• **Task**
Go through the entries and copy every one exactly.

Change detection outputs:
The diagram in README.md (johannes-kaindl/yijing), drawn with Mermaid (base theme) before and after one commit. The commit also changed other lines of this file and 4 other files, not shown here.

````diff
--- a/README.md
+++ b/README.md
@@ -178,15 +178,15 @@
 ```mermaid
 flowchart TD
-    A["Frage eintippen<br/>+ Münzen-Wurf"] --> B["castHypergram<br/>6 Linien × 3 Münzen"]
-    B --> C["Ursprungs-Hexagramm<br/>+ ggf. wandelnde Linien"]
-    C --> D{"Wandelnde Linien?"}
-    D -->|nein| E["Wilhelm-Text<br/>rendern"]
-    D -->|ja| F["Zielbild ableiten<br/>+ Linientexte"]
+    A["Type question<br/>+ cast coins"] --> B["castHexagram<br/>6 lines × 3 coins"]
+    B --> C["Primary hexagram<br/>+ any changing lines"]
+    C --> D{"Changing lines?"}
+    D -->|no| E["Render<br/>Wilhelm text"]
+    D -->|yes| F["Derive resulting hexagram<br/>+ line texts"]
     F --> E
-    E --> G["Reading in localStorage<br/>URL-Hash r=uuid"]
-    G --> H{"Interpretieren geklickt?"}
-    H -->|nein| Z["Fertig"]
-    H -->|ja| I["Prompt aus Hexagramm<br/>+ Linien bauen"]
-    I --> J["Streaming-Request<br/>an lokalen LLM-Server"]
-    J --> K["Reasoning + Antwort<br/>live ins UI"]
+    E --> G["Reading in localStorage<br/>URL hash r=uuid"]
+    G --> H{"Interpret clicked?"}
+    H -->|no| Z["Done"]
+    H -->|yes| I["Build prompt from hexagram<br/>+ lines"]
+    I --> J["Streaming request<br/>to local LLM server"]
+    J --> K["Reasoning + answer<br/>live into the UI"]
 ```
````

• **Problem solution**
The diagram in README.md (johannes-kaindl/yijing), drawn with Mermaid (base theme) before and after one commit. The commit also changed other lines of this file and 4 other files, not shown here.

````diff
--- a/README.md
+++ b/README.md
@@ -178,15 +178,15 @@
 ```mermaid
 flowchart TD
-    A["Frage eintippen<br/>+ Münzen-Wurf"] --> B["castHypergram<br/>6 Linien × 3 Münzen"]
-    B --> C["Ursprungs-Hexagramm<br/>+ ggf. wandelnde Linien"]
-    C --> D{"Wandelnde Linien?"}
-    D -->|nein| E["Wilhelm-Text<br/>rendern"]
-    D -->|ja| F["Zielbild ableiten<br/>+ Linientexte"]
+    A["Type question<br/>+ cast coins"] --> B["castHexagram<br/>6 lines × 3 coins"]
+    B --> C["Primary hexagram<br/>+ any changing lines"]
+    C --> D{"Changing lines?"}
+    D -->|no| E["Render<br/>Wilhelm text"]
+    D -->|yes| F["Derive resulting hexagram<br/>+ line texts"]
     F --> E
-    E --> G["Reading in localStorage<br/>URL-Hash r=uuid"]
-    G --> H{"Interpretieren geklickt?"}
-    H -->|nein| Z["Fertig"]
-    H -->|ja| I["Prompt aus Hexagramm<br/>+ Linien bauen"]
-    I --> J["Streaming-Request<br/>an lokalen LLM-Server"]
-    J --> K["Reasoning + Antwort<br/>live ins UI"]
+    E --> G["Reading in localStorage<br/>URL hash r=uuid"]
+    G --> H{"Interpret clicked?"}
+    H -->|no| Z["Done"]
+    H -->|yes| I["Build prompt from hexagram<br/>+ lines"]
+    I --> J["Streaming request<br/>to local LLM server"]
+    J --> K["Reasoning + answer<br/>live into the UI"]
 ```
````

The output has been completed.